Syphilis Is On The Rise
The English called it the French disease. The French called it the English disease. Clearly there was a social stigma to syphilis infections that has existed for centuries and led societies to blame this condition on the mistrusted foreigner.
Syphilis is a sexually transmitted infection that starts as a painless sore and can develop into a chronic disease that goes through several stages. These highly contagious lesions are usually found on the genitalia, although they can develop in other areas of sexual contact, including the rectum or mouth. Because these lesions are painless, and in women are often inside the vagina, they regularly go unnoticed.
Approximately one in four people with syphilis will go on to develop a second stage infection. Symptoms of this second stage include fevers, headaches, muscle aches, sore throat and swollen lymph nodes.

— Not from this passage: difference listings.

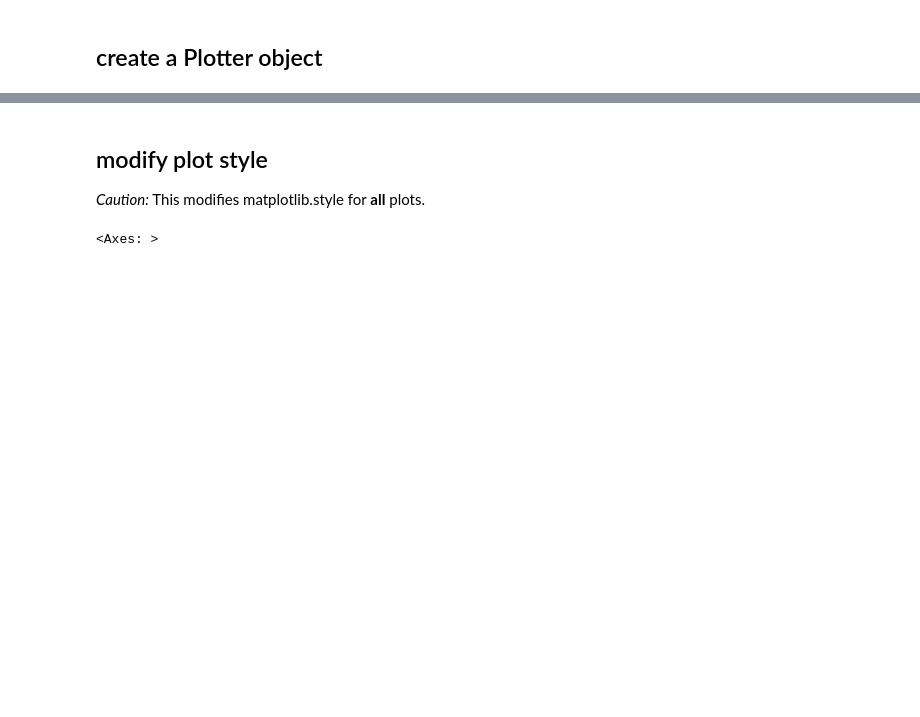
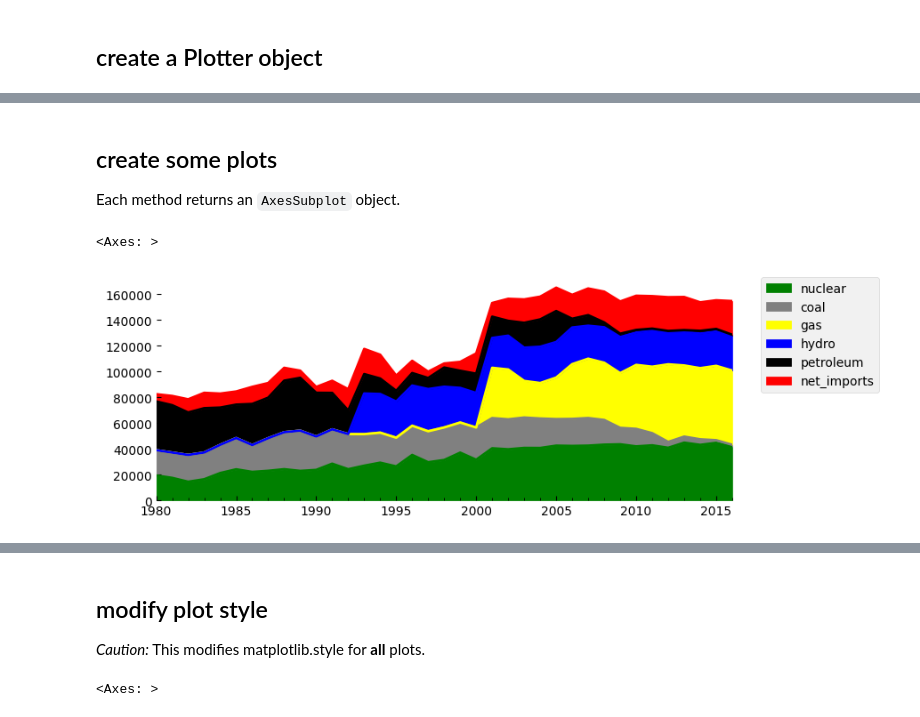
Before and after one commit to samkennerly/kingofsnake, a Jupyter notebook: books/plot.ipynb, the cells around one changed output, grey strips where cells are left out. Saved outputs shown, nothing was run; the diff lists cells and outputs as text; code cells hidden in the pictures; blank space fills up the shorter version.

```diff
--- a/books/plot.ipynb
+++ b/books/plot.ipynb
@@ -138,0 +89,8 @@ help(plot.quant)
+# %% [markdown]
+## create some plots
+Each method returns an `AxesSubplot` object.
+# %%
+show.area(data, color=colors)
+# %% [output]
+<Axes: >
+[figure, added]
```
Also changed, not shown: parts of 53 cells of this notebook.
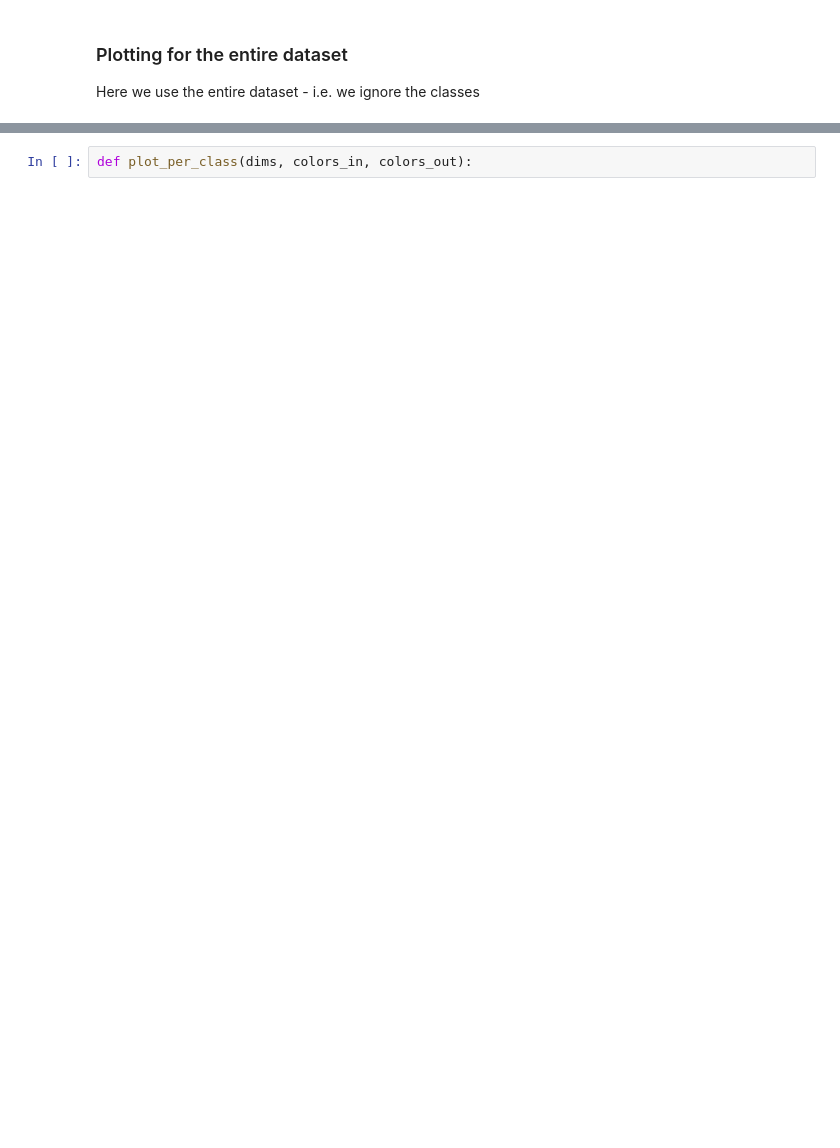
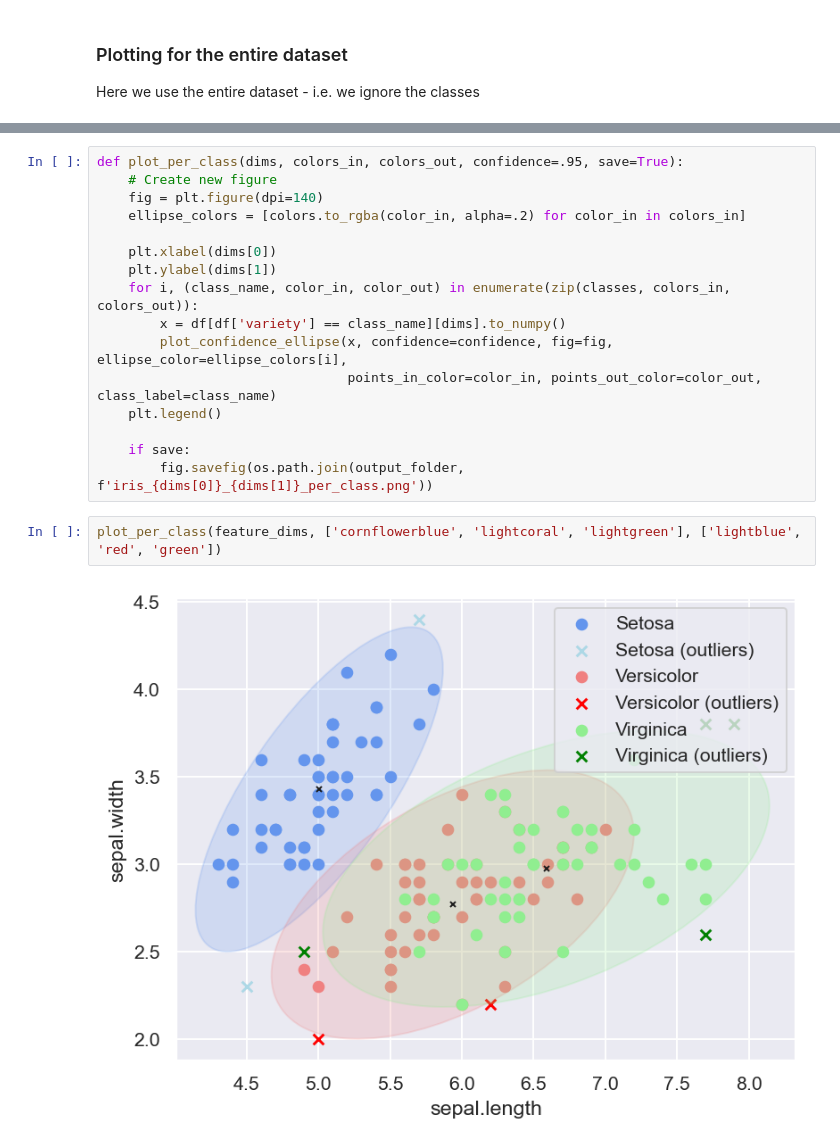
Before and after one commit to honzikv/multidimstats, a Jupyter notebook: cv02/main.ipynb, the cells around one changed output, grey strips where cells are left out. Drawn from its saved outputs; the diff is of its cells as text; blank space fills up the shorter version.

```diff
--- a/cv02/main.ipynb
+++ b/cv02/main.ipynb
@@ -158,2 +164,20 @@ fig = plot_dataset(['sepal.width', 'petal.length'])
-# %%
-def plot_per_class(dims, colors_in, colors_out):
+# %%
+def plot_per_class(dims, colors_in, colors_out, confidence=.95, save=True):
+    # Create new figure
+    fig = plt.figure(dpi=140)
+    ellipse_colors = [colors.to_rgba(color_in, alpha=.2) for color_in in colors_in]
+
+    plt.xlabel(dims[0])
+    plt.ylabel(dims[1])
+    for i, (class_name, color_in, color_out) in enumerate(zip(classes, colors_in, colors_out)):
+        x = df[df['variety'] == class_name][dims].to_numpy()
+        plot_confidence_ellipse(x, confidence=confidence, fig=fig, ellipse_color=ellipse_colors[i],
+                                points_in_color=color_in, points_out_color=color_out, class_label=class_name)
+    plt.legend()
+
+    if save:
+        fig.savefig(os.path.join(output_folder, f'iris_{dims[0]}_{dims[1]}_per_class.png'))
+# %%
+plot_per_class(feature_dims, ['cornflowerblue', 'lightcoral', 'lightgreen'], ['lightblue', 'red', 'green'])
+# %% [output]
+[figure, added]
```
Also changed, not shown: parts of 7 cells of this notebook, 5 other files.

Skin rashes can develop over the entire body, including the palms of the hands and the soles of the feet. Most people with syphilis skip this second stage and go right into the latent phase, which means they are contagious yet do not experience symptoms. Years later, a person with untreated syphilis can develop heart damage, stroke or bone destruction. Pregnant women with syphilis can pass the infection through the womb to the fetus, so it is important to get tested at the beginning of the pregnancy and again soon before delivery.

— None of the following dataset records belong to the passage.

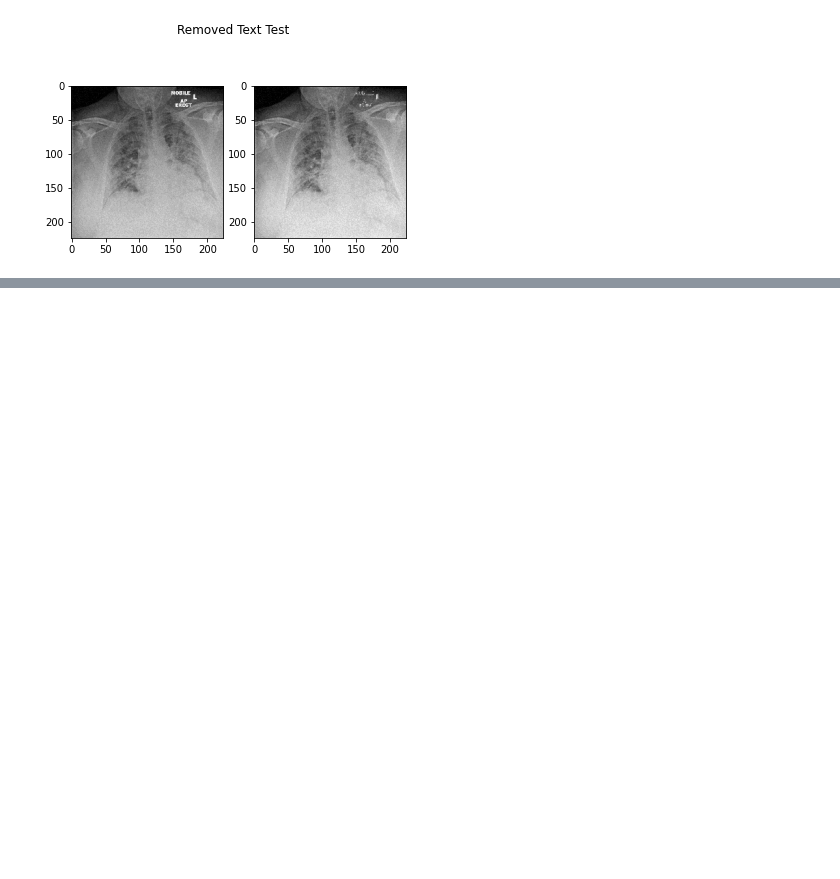
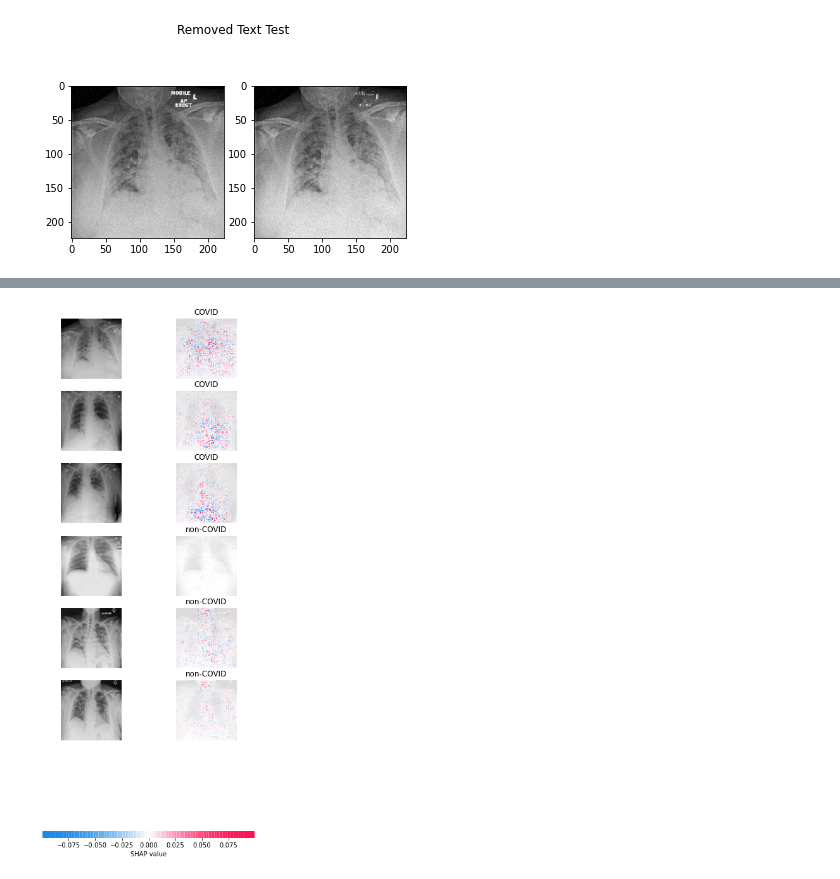
Before and after one commit to cicorias/njit-deeplearn-explain-shap, a Jupyter notebook: shap-final-run.ipynb, the cells around one changed output, grey strips where cells are left out. Saved outputs shown, nothing was run; the diff lists cells and outputs as text; code cells hidden in the pictures; blank space fills up the shorter version.

```diff
--- a/shap-final-run.ipynb
+++ b/shap-final-run.ipynb
@@ -179,0 +183,4 @@ for i in range(0,11):
+# %%
+pp = run_explainier(model, 14, to_explain)
+# %% [output]
+[figure, added]
```
Also changed, not shown: parts of 14 cells of this notebook, 15 other files.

The discovery and widespread use of the antibiotic penicillin led to dramatic drops in syphilis rates during the 1940s and 1950s. Syphilis remains highly responsive to penicillin treatment. Rates of early stage syphilis in the United States reached an all-time low in 2000, raising hopes syphilis infection could soon be wiped out in this country. Instead, rates have risen alarmingly. U.S. rates in 2009 more than doubled the 2000 rate. In Contra Costa County, there were 33 cases in 2010, compared to none in 2000.
This rise in syphilis cases over the last decade has been primarily among men who have sex with men, although rates of syphilis in women have begun to rise as well. Many of these men with syphilis are co-infected with HIV, the virus that causes AIDS. Both infections are spread through sexual contact, and infection with either virus appears to make it easier to spread the other.

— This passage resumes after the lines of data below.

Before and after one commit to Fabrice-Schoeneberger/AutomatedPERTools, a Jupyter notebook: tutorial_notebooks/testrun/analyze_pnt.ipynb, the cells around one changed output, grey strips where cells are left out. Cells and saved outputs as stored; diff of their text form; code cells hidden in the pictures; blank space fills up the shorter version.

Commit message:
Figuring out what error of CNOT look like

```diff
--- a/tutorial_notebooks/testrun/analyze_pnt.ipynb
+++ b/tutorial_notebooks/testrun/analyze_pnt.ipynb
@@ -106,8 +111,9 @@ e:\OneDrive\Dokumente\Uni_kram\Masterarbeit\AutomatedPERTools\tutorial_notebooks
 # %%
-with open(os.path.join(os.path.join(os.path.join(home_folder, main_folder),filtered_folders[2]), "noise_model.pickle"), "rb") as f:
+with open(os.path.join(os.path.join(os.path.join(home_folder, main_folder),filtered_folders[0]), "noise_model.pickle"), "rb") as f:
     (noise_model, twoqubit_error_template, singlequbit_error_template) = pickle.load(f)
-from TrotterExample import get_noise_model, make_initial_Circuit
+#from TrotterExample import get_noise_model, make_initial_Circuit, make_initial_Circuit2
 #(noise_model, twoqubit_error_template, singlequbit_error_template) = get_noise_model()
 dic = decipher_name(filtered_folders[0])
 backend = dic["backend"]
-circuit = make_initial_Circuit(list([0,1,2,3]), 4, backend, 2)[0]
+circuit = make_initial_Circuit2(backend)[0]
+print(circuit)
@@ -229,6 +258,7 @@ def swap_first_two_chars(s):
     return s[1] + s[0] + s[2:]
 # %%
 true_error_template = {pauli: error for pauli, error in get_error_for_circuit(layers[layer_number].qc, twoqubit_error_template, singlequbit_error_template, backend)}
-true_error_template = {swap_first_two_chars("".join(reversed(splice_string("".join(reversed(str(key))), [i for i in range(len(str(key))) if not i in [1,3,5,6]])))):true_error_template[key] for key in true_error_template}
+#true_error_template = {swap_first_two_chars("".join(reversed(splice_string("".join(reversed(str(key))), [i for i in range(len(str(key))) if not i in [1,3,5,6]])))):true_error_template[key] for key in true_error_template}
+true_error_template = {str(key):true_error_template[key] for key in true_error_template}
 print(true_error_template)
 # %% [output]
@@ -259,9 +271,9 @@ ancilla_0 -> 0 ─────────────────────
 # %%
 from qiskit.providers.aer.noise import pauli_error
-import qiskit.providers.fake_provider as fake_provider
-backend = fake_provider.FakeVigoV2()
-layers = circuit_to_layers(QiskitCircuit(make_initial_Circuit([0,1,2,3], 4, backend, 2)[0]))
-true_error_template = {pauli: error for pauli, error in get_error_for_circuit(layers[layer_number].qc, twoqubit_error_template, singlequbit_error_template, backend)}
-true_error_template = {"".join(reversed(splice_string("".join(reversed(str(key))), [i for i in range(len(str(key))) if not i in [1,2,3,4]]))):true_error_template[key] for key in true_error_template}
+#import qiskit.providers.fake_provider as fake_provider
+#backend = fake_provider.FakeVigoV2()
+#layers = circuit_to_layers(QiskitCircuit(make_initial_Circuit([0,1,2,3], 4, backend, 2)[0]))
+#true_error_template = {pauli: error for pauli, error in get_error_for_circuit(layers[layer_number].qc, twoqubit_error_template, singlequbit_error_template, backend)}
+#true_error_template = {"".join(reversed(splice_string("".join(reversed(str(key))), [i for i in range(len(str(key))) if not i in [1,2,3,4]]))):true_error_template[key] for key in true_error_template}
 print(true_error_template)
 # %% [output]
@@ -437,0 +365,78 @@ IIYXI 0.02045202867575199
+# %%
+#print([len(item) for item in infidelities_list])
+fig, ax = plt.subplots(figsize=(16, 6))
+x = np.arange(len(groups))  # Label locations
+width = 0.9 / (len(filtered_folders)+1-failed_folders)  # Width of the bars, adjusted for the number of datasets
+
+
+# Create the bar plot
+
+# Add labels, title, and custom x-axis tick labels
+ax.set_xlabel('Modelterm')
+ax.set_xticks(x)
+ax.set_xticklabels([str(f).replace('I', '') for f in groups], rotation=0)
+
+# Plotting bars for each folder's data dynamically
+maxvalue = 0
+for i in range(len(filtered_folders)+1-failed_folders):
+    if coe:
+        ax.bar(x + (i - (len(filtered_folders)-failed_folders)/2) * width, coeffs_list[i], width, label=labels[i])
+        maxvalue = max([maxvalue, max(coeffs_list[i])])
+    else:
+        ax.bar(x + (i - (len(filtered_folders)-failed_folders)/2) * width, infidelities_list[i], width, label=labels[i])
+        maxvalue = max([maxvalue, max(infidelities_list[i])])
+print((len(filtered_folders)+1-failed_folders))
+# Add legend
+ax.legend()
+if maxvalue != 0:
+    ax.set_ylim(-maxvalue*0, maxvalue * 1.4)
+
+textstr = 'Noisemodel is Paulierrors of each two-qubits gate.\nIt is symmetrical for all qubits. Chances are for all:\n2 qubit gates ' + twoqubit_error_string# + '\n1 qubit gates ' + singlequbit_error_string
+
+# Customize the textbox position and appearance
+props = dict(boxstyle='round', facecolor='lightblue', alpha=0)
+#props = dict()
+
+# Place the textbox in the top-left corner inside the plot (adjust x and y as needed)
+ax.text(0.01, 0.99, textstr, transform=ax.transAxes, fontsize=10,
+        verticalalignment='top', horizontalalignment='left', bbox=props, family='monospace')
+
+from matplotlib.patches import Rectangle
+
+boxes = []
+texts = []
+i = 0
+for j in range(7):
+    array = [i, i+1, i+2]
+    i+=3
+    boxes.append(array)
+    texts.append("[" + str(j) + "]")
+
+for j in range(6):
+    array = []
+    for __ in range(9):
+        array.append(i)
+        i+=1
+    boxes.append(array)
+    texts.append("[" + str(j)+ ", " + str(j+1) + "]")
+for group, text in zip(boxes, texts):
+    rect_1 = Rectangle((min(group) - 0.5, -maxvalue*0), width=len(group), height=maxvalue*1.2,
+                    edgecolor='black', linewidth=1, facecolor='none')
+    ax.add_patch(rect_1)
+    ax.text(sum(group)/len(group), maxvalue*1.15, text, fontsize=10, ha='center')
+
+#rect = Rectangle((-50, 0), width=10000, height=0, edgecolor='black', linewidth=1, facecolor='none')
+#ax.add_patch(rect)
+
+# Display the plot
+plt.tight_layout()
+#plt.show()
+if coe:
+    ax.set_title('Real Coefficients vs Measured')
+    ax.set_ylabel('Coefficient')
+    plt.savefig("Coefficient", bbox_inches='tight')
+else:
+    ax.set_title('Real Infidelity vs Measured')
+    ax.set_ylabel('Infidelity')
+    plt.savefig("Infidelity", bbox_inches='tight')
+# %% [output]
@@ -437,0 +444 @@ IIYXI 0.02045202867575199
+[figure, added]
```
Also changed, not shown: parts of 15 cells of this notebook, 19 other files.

The keys to stopping the spread of syphilis infection include safe sex practices including condom use, frequent testing and early recognition of symptoms. Condoms help, but since these lesions can occur on parts of the anatomy not covered by a condom, they are not 100% effective in preventing infection.
Treatment is easy and usually involves a single dose of penicillin. Abstinence from sex is recommended until follow-up testing confirms the treatment was effective.
Washing and douching after sex will not prevent syphilis, so it's necessary to take precautions. If you are sexually active, especially if you have had multiple partners, ask your health care provider to be tested for sexually transmitted infections including syphilis and HIV. If you notice sores around your genitalia, or a skin rash that involves the palms of your hands, get it checked out right away. Just because the sore or the rash goes away on its own doesn't mean the infection is gone.
Healthy Outlook is written by the professional staff of Contra Costa Health Services, the county health department. Send questions to series coordinator Dr. David Pepper at email@example.com. For more health information, go to www.cchealth.org.